== LISTED ENTRIES ==
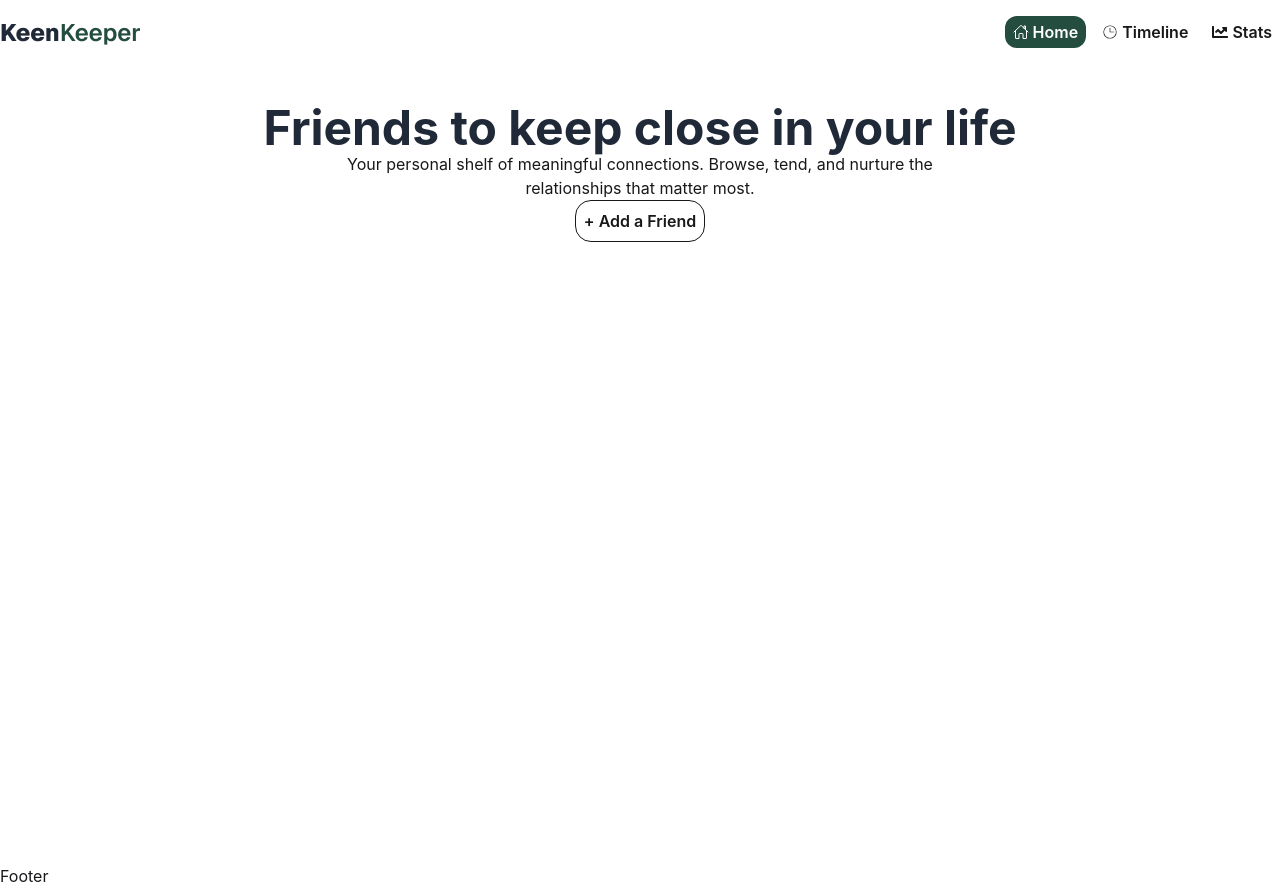
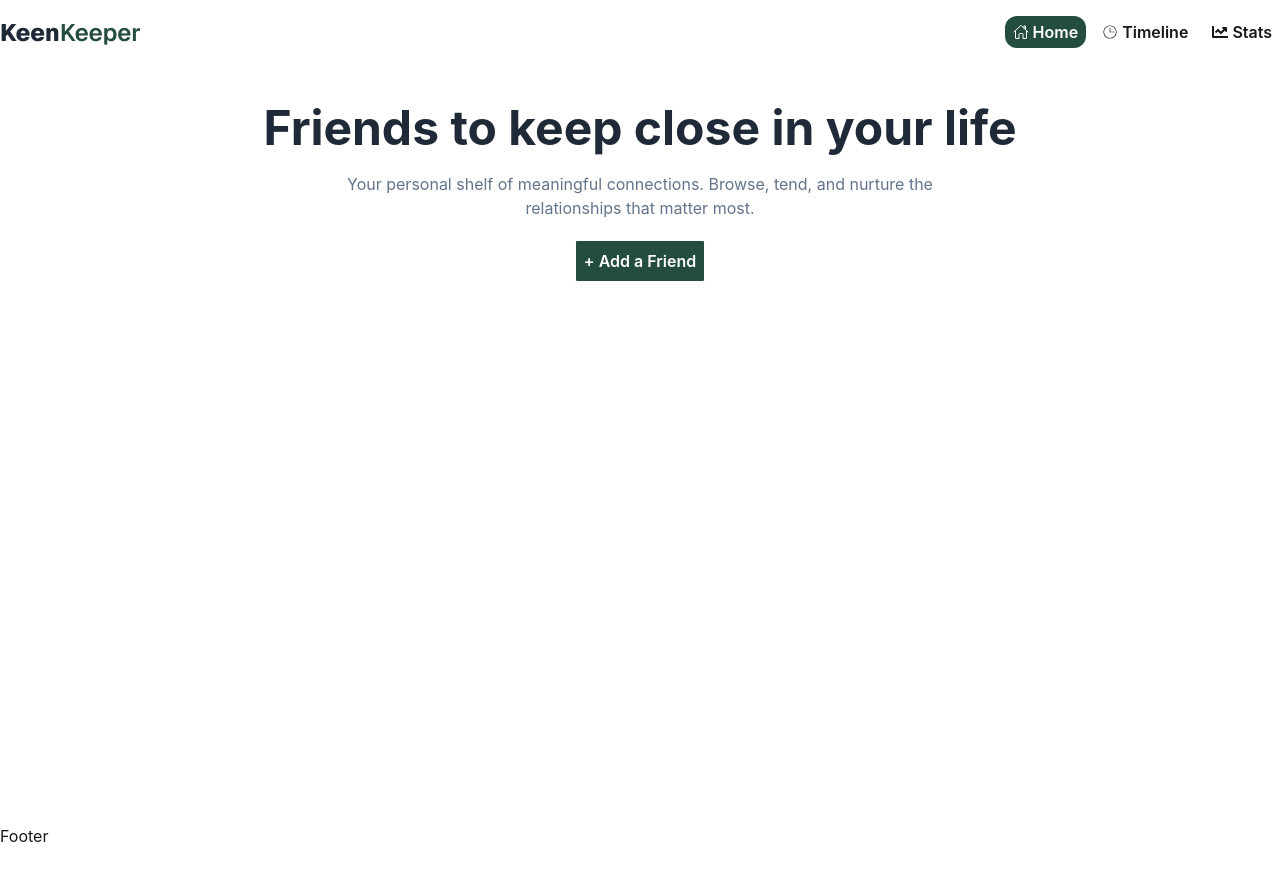
Before and after one commit to Tofazzal-13/Assignment_07, a React (Vite) app: page / in a window 1280 px wide. After the commit the page ends 848 px from the top, so only its background shows below. Built offline with nearby package versions, Linux system fonts and the light colour scheme.

Commit message:
banner added

```diff
--- /dev/null
+++ b/src/Components/homepage/Banner.jsx
@@ -0,0 +1,17 @@
+import React from 'react';
+
+const Banner = () => {
+    return (
+        <div className='container mx-auto'>
+                <div className='text-center m-10 space-y-5'>
+                    <h1 className='text-5xl font-bold text-[#1F2937]'>Friends to keep close in your life</h1>
+                    <p className='text-[#64748B]'>Your personal shelf of meaningful connections. Browse, tend, and nurture the <br />
+                        relationships that matter most.</p>
+                    <button className='border bg-[#244D3F] p-2 rounded-xs font-semibold text-white'>+ Add a Friend</button>
+                </div>
+
+        </div>
+    );
+};
+
+export default Banner;
--- a/src/Components/shared/Navbar.jsx
+++ b/src/Components/shared/Navbar.jsx
@@ -34,7 +34,7 @@ const Navbar = () => {
                 <img src={logoImg} alt=''></img>
                 <ul className='flex gap-2'>
                         {
-                            navItems.map((item) => <MyNavLink to={item.path}>
+                            navItems.map((item, index) => <MyNavLink to={item.path} key={index}>
                                 <div className='flex items-center gap-1'>
                                     {item.icon} {item.text}
                                 </div>
--- a/src/pages/homepage/Homepage.jsx
+++ b/src/pages/homepage/Homepage.jsx
@@ -1,16 +1,10 @@
 import React from 'react';
+import Banner from '../../Components/homepage/Banner';
 
 const Homepage = () => {
     return (
-        <div className='container mx-auto'>
-            <div className='flex justify-center h-screen'>
-                <div className='text-center m-10'>
-                    <h1 className='text-5xl font-bold text-[#1F2937]'>Friends to keep close in your life</h1>
-                    <p>Your personal shelf of meaningful connections. Browse, tend, and nurture the <br />
-                        relationships that matter most.</p>
-                    <button className='border p-2 rounded-2xl font-semibold'>+ Add a Friend</button>
-                </div>
-            </div>
+        <div className='h-[90vh]'>
+            <Banner></Banner>
         </div>
     );
 };
```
===
Out of the records, collect only those lines that contain the string "keep".

+                    <h1 className='text-5xl font-bold text-[#1F2937]'>Friends to keep close in your life</h1>
-                    <h1 className='text-5xl font-bold text-[#1F2937]'>Friends to keep close in your life</h1>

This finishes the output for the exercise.